Source data:
⁂

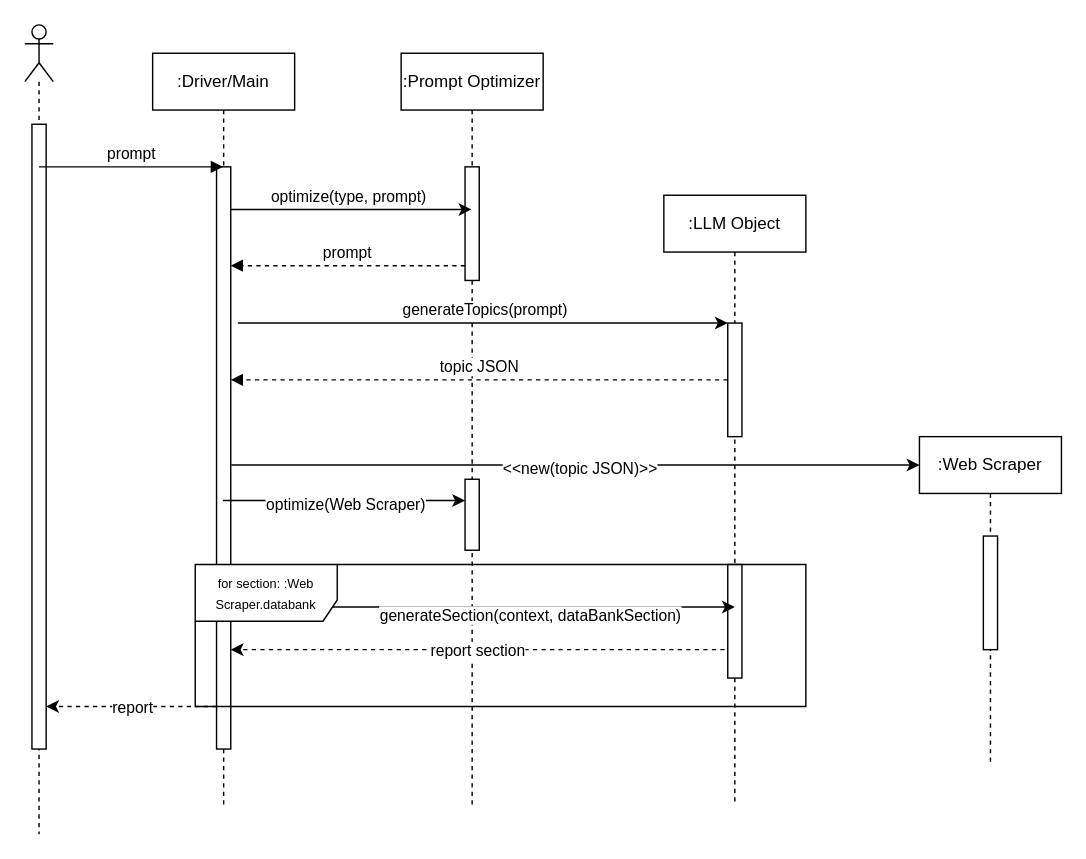
The draw.io diagram InformationFlowSequence.drawio in IshaanTakrani/Raisearch, before the edit. Source tidied: cells renumbered, new cells numbered last; positions are measured from the earlier drawing's top-left corner, leaving out a move shared by most shapes. Both pictures are drawn from the tidied source at 142%, with x=0, y=0 at pixel (24, 24).
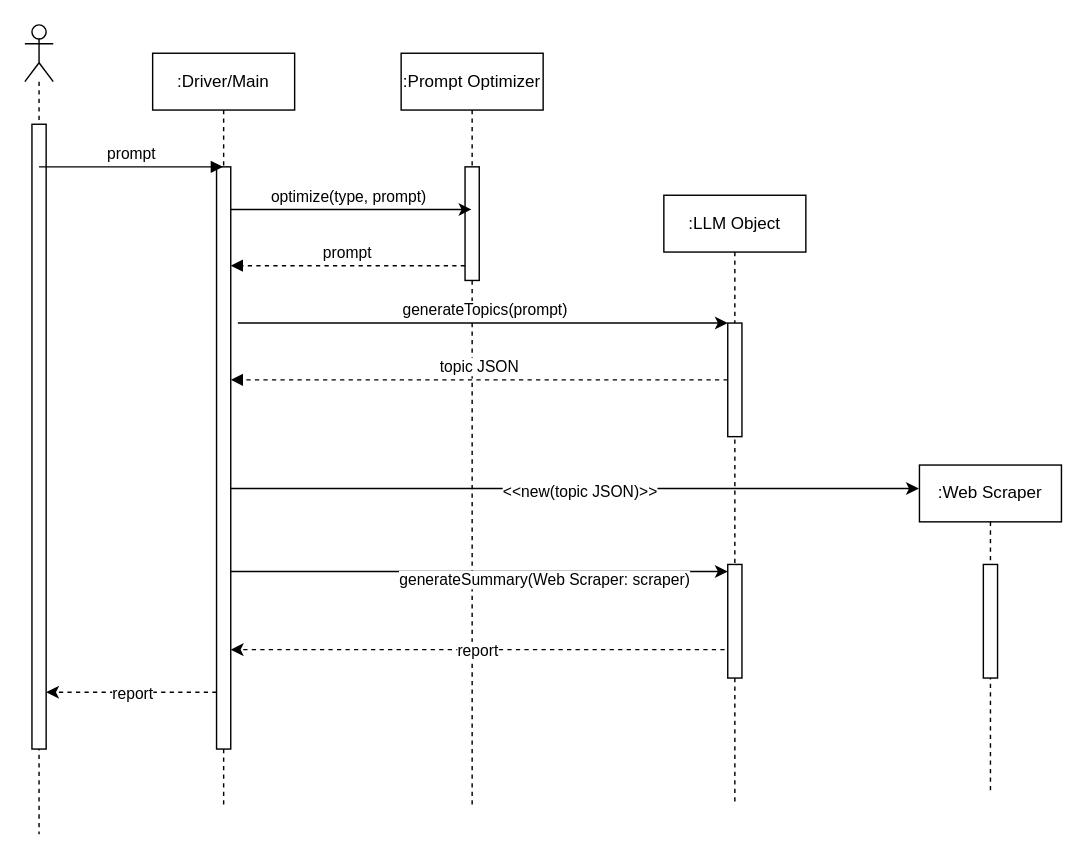
The same page after the edit.

The change refers to these unchanged cells:
```xml
<mxCell id="4" style="html=1;points=[[0,0,0,0,5],[0,1,0,0,-5],[1,0,0,0,5],[1,1,0,0,-5]];perimeter=orthogonalPerimeter;outlineConnect=0;targetShapes=umlLifeline;portConstraint=eastwest;newEdgeStyle={&quot;curved&quot;:0,&quot;rounded&quot;:0};" parent="2" vertex="1">
  <mxGeometry x="45" y="260" width="10" height="80" as="geometry" />
</mxCell>
<mxCell id="9" value=":Prompt Optimizer" style="shape=umlLifeline;perimeter=lifelinePerimeter;whiteSpace=wrap;html=1;newEdgeStyle={&quot;curved&quot;:0,&quot;rounded&quot;:0};" parent="1" vertex="1">
  <mxGeometry x="265" y="20" width="100" height="530" as="geometry" />
</mxCell>
<mxCell id="15" value=":Driver/Main" style="shape=umlLifeline;perimeter=lifelinePerimeter;whiteSpace=wrap;html=1;outlineConnect=0;portConstraint=eastwest;newEdgeStyle={&quot;curved&quot;:0,&quot;rounded&quot;:0};" parent="1" vertex="1">
  <mxGeometry x="90" y="20" width="100" height="530" as="geometry" />
</mxCell>
<mxCell id="16" style="html=1;points=[[0,0,0,0,5],[0,1,0,0,-5],[1,0,0,0,5],[1,1,0,0,-5]];perimeter=orthogonalPerimeter;outlineConnect=0;targetShapes=umlLifeline;portConstraint=eastwest;newEdgeStyle={&quot;curved&quot;:0,&quot;rounded&quot;:0};" parent="15" vertex="1">
  <mxGeometry x="45" y="80" width="10" height="410" as="geometry" />
</mxCell>
<mxCell id="25" style="endArrow=classic;html=1;rounded=0;dashed=1;" parent="1" edge="1" target="16">
  <mxGeometry relative="1" as="geometry">
    <mxPoint x="492.8" y="440" as="sourcePoint" />
  </mxGeometry>
</mxCell>
```

Diff of the diagram source:
```diff
@@
     <mxCell id="5" value=":Web Scraper" style="shape=umlLifeline;perimeter=lifelinePerimeter;whiteSpace=wrap;html=1;outlineConnect=0;portConstraint=eastwest;newEdgeStyle={&quot;curved&quot;:0,&quot;rounded&quot;:0};" parent="1" vertex="1">
-      <mxGeometry x="630" y="290" width="100" height="230" as="geometry" />
+      <mxGeometry x="630" y="310" width="100" height="230" as="geometry" />
     </mxCell>
@@
-    <mxCell id="11" style="html=1;perimeter=orthogonalPerimeter;targetShapes=umlLifeline;newEdgeStyle={&quot;curved&quot;:0,&quot;rounded&quot;:0};" parent="9" vertex="1">
-      <mxGeometry x="45" y="300" width="10" height="50" as="geometry" />
-    </mxCell>
@@
-    <mxCell id="21" style="endArrow=classic;html=1;rounded=0;entryX=-0.004;entryY=0.072;entryDx=0;entryDy=0;entryPerimeter=0;" parent="1" edge="1">
-      <mxGeometry relative="1" as="geometry">
-        <mxPoint x="145.4" y="310" as="sourcePoint" />
-        <mxPoint x="630" y="310" as="targetPoint" />
-      </mxGeometry>
+    <mxCell id="21" style="endArrow=classic;html=1;rounded=0;entryX=-0.004;entryY=0.072;entryDx=0;entryDy=0;entryPerimeter=0;" parent="1" edge="1" source="16" target="5">
+      <mxGeometry relative="1" as="geometry" />
     </mxCell>
@@
-    <mxCell id="23" style="endArrow=classic;html=1;rounded=0;entryX=0;entryY=0;entryDx=0;entryDy=5;entryPerimeter=0;" parent="1" edge="1">
-      <mxGeometry relative="1" as="geometry">
-        <mxPoint x="150" y="410" as="sourcePoint" />
-        <mxPoint x="500" y="410" as="targetPoint" />
-      </mxGeometry>
+    <mxCell id="23" style="endArrow=classic;html=1;rounded=0;entryX=0;entryY=0;entryDx=0;entryDy=5;entryPerimeter=0;" parent="1" edge="1" source="16" target="4">
+      <mxGeometry relative="1" as="geometry" />
     </mxCell>
-    <mxCell id="24" value="generateSection(context, dataBankSection)" style="edgeLabel;html=1;align=center;verticalAlign=middle;" parent="23" vertex="1">
+    <mxCell id="24" value="generateSummary(Web Scraper: scraper)" style="edgeLabel;html=1;align=center;verticalAlign=middle;" parent="23" vertex="1">
       <mxGeometry relative="1" as="geometry">
-        <mxPoint x="30" y="5" as="offset" />
+        <mxPoint x="45" y="5" as="offset" />
       </mxGeometry>
     </mxCell>
@@
-    <mxCell id="26" value="report section" style="edgeLabel;html=1;align=center;verticalAlign=middle;" parent="25" vertex="1">
+    <mxCell id="26" value="report" style="edgeLabel;html=1;align=center;verticalAlign=middle;" parent="25" vertex="1">
       <mxGeometry relative="1" as="geometry" />
     </mxCell>
     <mxCell id="27" style="endArrow=classic;html=1;rounded=0;dashed=1;" parent="1" edge="1">
       <mxGeometry relative="1" as="geometry">
-        <mxPoint x="135" y="480" as="sourcePoint" />
-        <mxPoint x="15" y="480" as="targetPoint" />
+        <mxPoint x="135" y="470" as="sourcePoint" />
+        <mxPoint x="15" y="470" as="targetPoint" />
       </mxGeometry>
     </mxCell>
@@
-    <mxCell id="29" value="&lt;font style=&quot;font-size: 9px;&quot;&gt;for section: :Web Scraper.databank&lt;br&gt;&lt;/font&gt;" style="shape=umlFrame;whiteSpace=wrap;html=1;width=100;height=40;" parent="1" vertex="1">
-      <mxGeometry x="120" y="380" width="430" height="100" as="geometry" />
-    </mxCell>
-    <mxCell id="30" style="endArrow=classic;html=1;rounded=0;" parent="1" edge="1" source="15">
-      <mxGeometry relative="1" as="geometry">
-        <mxPoint x="310" y="335" as="targetPoint" />
-      </mxGeometry>
-    </mxCell>
-    <mxCell id="31" value="optimize(Web Scraper)" style="edgeLabel;html=1;align=center;verticalAlign=middle;" parent="30" vertex="1">
-      <mxGeometry x="0.01" y="-2" relative="1" as="geometry" />
-    </mxCell>
```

⁂

• [What is required]: Could you output the full set of entries exactly, skipping every picture?

• [Answer area]:
The draw.io diagram InformationFlowSequence.drawio in IshaanTakrani/Raisearch, before the edit. Source tidied: cells renumbered, new cells numbered last; positions are measured from the earlier drawing's top-left corner, leaving out a move shared by most shapes. Both pictures are drawn from the tidied source at 142%, with x=0, y=0 at pixel (24, 24).
The same page after the edit.

The change refers to these unchanged cells:
```xml
<mxCell id="4" style="html=1;points=[[0,0,0,0,5],[0,1,0,0,-5],[1,0,0,0,5],[1,1,0,0,-5]];perimeter=orthogonalPerimeter;outlineConnect=0;targetShapes=umlLifeline;portConstraint=eastwest;newEdgeStyle={&quot;curved&quot;:0,&quot;rounded&quot;:0};" parent="2" vertex="1">
  <mxGeometry x="45" y="260" width="10" height="80" as="geometry" />
</mxCell>
<mxCell id="9" value=":Prompt Optimizer" style="shape=umlLifeline;perimeter=lifelinePerimeter;whiteSpace=wrap;html=1;newEdgeStyle={&quot;curved&quot;:0,&quot;rounded&quot;:0};" parent="1" vertex="1">
  <mxGeometry x="265" y="20" width="100" height="530" as="geometry" />
</mxCell>
<mxCell id="15" value=":Driver/Main" style="shape=umlLifeline;perimeter=lifelinePerimeter;whiteSpace=wrap;html=1;outlineConnect=0;portConstraint=eastwest;newEdgeStyle={&quot;curved&quot;:0,&quot;rounded&quot;:0};" parent="1" vertex="1">
  <mxGeometry x="90" y="20" width="100" height="530" as="geometry" />
</mxCell>
<mxCell id="16" style="html=1;points=[[0,0,0,0,5],[0,1,0,0,-5],[1,0,0,0,5],[1,1,0,0,-5]];perimeter=orthogonalPerimeter;outlineConnect=0;targetShapes=umlLifeline;portConstraint=eastwest;newEdgeStyle={&quot;curved&quot;:0,&quot;rounded&quot;:0};" parent="15" vertex="1">
  <mxGeometry x="45" y="80" width="10" height="410" as="geometry" />
</mxCell>
<mxCell id="25" style="endArrow=classic;html=1;rounded=0;dashed=1;" parent="1" edge="1" target="16">
  <mxGeometry relative="1" as="geometry">
    <mxPoint x="492.8" y="440" as="sourcePoint" />
  </mxGeometry>
</mxCell>
```

Diff of the diagram source:
```diff
@@
     <mxCell id="5" value=":Web Scraper" style="shape=umlLifeline;perimeter=lifelinePerimeter;whiteSpace=wrap;html=1;outlineConnect=0;portConstraint=eastwest;newEdgeStyle={&quot;curved&quot;:0,&quot;rounded&quot;:0};" parent="1" vertex="1">
-      <mxGeometry x="630" y="290" width="100" height="230" as="geometry" />
+      <mxGeometry x="630" y="310" width="100" height="230" as="geometry" />
     </mxCell>
@@
-    <mxCell id="11" style="html=1;perimeter=orthogonalPerimeter;targetShapes=umlLifeline;newEdgeStyle={&quot;curved&quot;:0,&quot;rounded&quot;:0};" parent="9" vertex="1">
-      <mxGeometry x="45" y="300" width="10" height="50" as="geometry" />
-    </mxCell>
@@
-    <mxCell id="21" style="endArrow=classic;html=1;rounded=0;entryX=-0.004;entryY=0.072;entryDx=0;entryDy=0;entryPerimeter=0;" parent="1" edge="1">
-      <mxGeometry relative="1" as="geometry">
-        <mxPoint x="145.4" y="310" as="sourcePoint" />
-        <mxPoint x="630" y="310" as="targetPoint" />
-      </mxGeometry>
+    <mxCell id="21" style="endArrow=classic;html=1;rounded=0;entryX=-0.004;entryY=0.072;entryDx=0;entryDy=0;entryPerimeter=0;" parent="1" edge="1" source="16" target="5">
+      <mxGeometry relative="1" as="geometry" />
     </mxCell>
@@
-    <mxCell id="23" style="endArrow=classic;html=1;rounded=0;entryX=0;entryY=0;entryDx=0;entryDy=5;entryPerimeter=0;" parent="1" edge="1">
-      <mxGeometry relative="1" as="geometry">
-        <mxPoint x="150" y="410" as="sourcePoint" />
-        <mxPoint x="500" y="410" as="targetPoint" />
-      </mxGeometry>
+    <mxCell id="23" style="endArrow=classic;html=1;rounded=0;entryX=0;entryY=0;entryDx=0;entryDy=5;entryPerimeter=0;" parent="1" edge="1" source="16" target="4">
+      <mxGeometry relative="1" as="geometry" />
     </mxCell>
-    <mxCell id="24" value="generateSection(context, dataBankSection)" style="edgeLabel;html=1;align=center;verticalAlign=middle;" parent="23" vertex="1">
+    <mxCell id="24" value="generateSummary(Web Scraper: scraper)" style="edgeLabel;html=1;align=center;verticalAlign=middle;" parent="23" vertex="1">
       <mxGeometry relative="1" as="geometry">
-        <mxPoint x="30" y="5" as="offset" />
+        <mxPoint x="45" y="5" as="offset" />
       </mxGeometry>
     </mxCell>
@@
-    <mxCell id="26" value="report section" style="edgeLabel;html=1;align=center;verticalAlign=middle;" parent="25" vertex="1">
+    <mxCell id="26" value="report" style="edgeLabel;html=1;align=center;verticalAlign=middle;" parent="25" vertex="1">
       <mxGeometry relative="1" as="geometry" />
     </mxCell>
     <mxCell id="27" style="endArrow=classic;html=1;rounded=0;dashed=1;" parent="1" edge="1">
       <mxGeometry relative="1" as="geometry">
-        <mxPoint x="135" y="480" as="sourcePoint" />
-        <mxPoint x="15" y="480" as="targetPoint" />
+        <mxPoint x="135" y="470" as="sourcePoint" />
+        <mxPoint x="15" y="470" as="targetPoint" />
       </mxGeometry>
     </mxCell>
@@
-    <mxCell id="29" value="&lt;font style=&quot;font-size: 9px;&quot;&gt;for section: :Web Scraper.databank&lt;br&gt;&lt;/font&gt;" style="shape=umlFrame;whiteSpace=wrap;html=1;width=100;height=40;" parent="1" vertex="1">
-      <mxGeometry x="120" y="380" width="430" height="100" as="geometry" />
-    </mxCell>
-    <mxCell id="30" style="endArrow=classic;html=1;rounded=0;" parent="1" edge="1" source="15">
-      <mxGeometry relative="1" as="geometry">
-        <mxPoint x="310" y="335" as="targetPoint" />
-      </mxGeometry>
-    </mxCell>
-    <mxCell id="31" value="optimize(Web Scraper)" style="edgeLabel;html=1;align=center;verticalAlign=middle;" parent="30" vertex="1">
-      <mxGeometry x="0.01" y="-2" relative="1" as="geometry" />
-    </mxCell>
```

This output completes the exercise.